Published 1:36 am Saturday, September 19, 2015

One of the things I most love about my job is that there is almost always an interesting story on the other end of the phone line. Such was the case yesterday when I returned a phone call to Don Brown, formerly an editor of The Tuscaloosa News, and The Times-Daily.

What I didn’t know when I returned the call was that he also was once a Birmingham News reporter, and that a book he’s penning, inspired by a 1959 story he covered there, has unbelievable Covington County ties.

It was in June of that year when the dismembered bodies of two men were found spread over at least three counties. With mere shreds of evidence, and the identity of the victims unknown, state and Calhoun County authorities asked then-Birmingham News cartoonist Charles Brooks to sketch what the victims might have looked like.

Brooks, a native Andalusian, couldn’t have known the men whose faces he imagined were from Covington County.

Days after those sketches were printed in The News, somebody who thought one of the faces was familiar tipped authorities. Authorities went to the Calhoun County farm where that man lived, and from there solved the mystery.

The men were brothers Lee A. Harper, 55, and Emmett Harper, 48. Both World War II veterans, they lived in a trailer on a farm near Anniston. Lee Harper worked at the Anniston Army Depot; Emmett Harper did construction work.

A thirty-something-year-old woman, the daughter of the farmer on whose property they lived, was charged with first degree murder. Described by Ed Dannelley in The Star-News as a “plump, black-haired woman,” Viola Hyatt was alleged to be in a relationship with one of the brothers.

Mr. Brown called because he was seeking help to determine one thing: Where were the men buried? Their bodies were interred in a pauper’s grave in Calhoun County before they were identified, but he couldn’t find the graves. Might there be someone here – even a surviving relative – who could help him with those answers?

Ever curious, I promised to be in touch over the weekend with names of those who might help. Hours, stories, and a small office flood later, I pulled the bound volume with 1959 editions of The Star-News. Within moments, I was looking at a side-by-side comparison of Charles Brooks’ drawings and photographs of the brothers.

I also learned that the brothers were laid to rest at Oak Grove Baptist Church near Gantt with graveside services that attracted hundreds.

The brothers owned a home at Clearview, and had three brothers living in the area at the time of their deaths – Bob, Fred and Joe.

No doubt, Mr. Brown will be happy to get the information. But he’d also like to hear from any living family members who might also provide him insight.

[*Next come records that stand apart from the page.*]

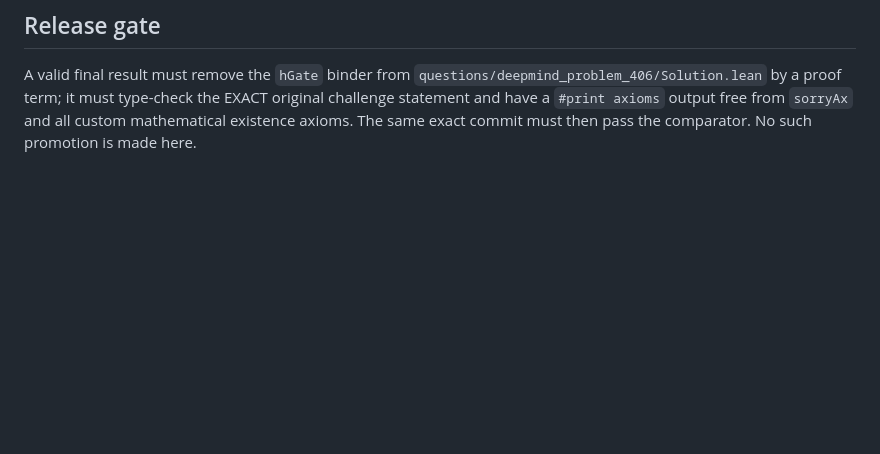
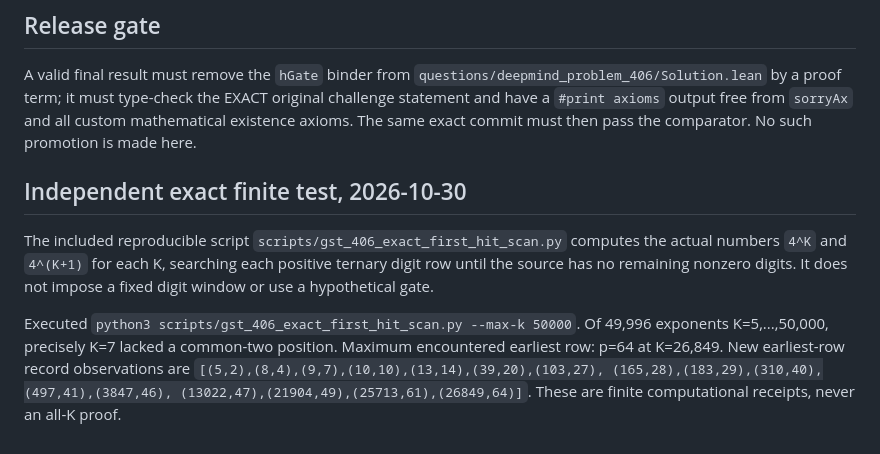
Before and after one commit to kyo-oo/erdosternary2, a Markdown page: derivations/GPT6_406_FIRST_HIT_PERIODIC_CLASSIFICATION_20261030.md, the part around the change. GitHub-like rendering; blank space fills up the shorter version.

Commit message:
Record reproducible complete row search for K 5..50000 (strictly finite evidence)

```diff
--- a/derivations/GPT6_406_FIRST_HIT_PERIODIC_CLASSIFICATION_20261030.md
+++ b/derivations/GPT6_406_FIRST_HIT_PERIODIC_CLASSIFICATION_20261030.md
@@ -104,3 +104,21 @@ it must type-check the EXACT original challenge statement and
 have a `#print axioms` output free from `sorryAx` and all custom
 mathematical existence axioms. The same exact commit must then
 pass the comparator. No such promotion is made here.
+
+
+## Independent exact finite test, 2026-10-30
+
+The included reproducible script
+`scripts/gst_406_exact_first_hit_scan.py` computes the actual
+numbers `4^K` and `4^(K+1)` for each K, searching each positive
+ternary digit row until the source has no remaining nonzero digits.
+It does not impose a fixed digit window or use a hypothetical gate.
+
+Executed `python3 scripts/gst_406_exact_first_hit_scan.py --max-k 50000`.
+Of 49,996 exponents K=5,...,50,000, precisely K=7 lacked a
+common-two position. Maximum encountered earliest row: p=64 at
+K=26,849. New earliest-row record observations are
+`[(5,2),(8,4),(9,7),(10,10),(13,14),(39,20),(103,27),
+(165,28),(183,29),(310,40),(497,41),(3847,46),
+(13022,47),(21904,49),(25713,61),(26849,64)]`.
+These are finite computational receipts, never an all-K proof.
```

If you want to read more, stop by the office. The book is open to the appropriate page and the coffee is almost always fresh.


Michele Gerlach is the publisher of The Star-News. She can be reached at or 222-2402.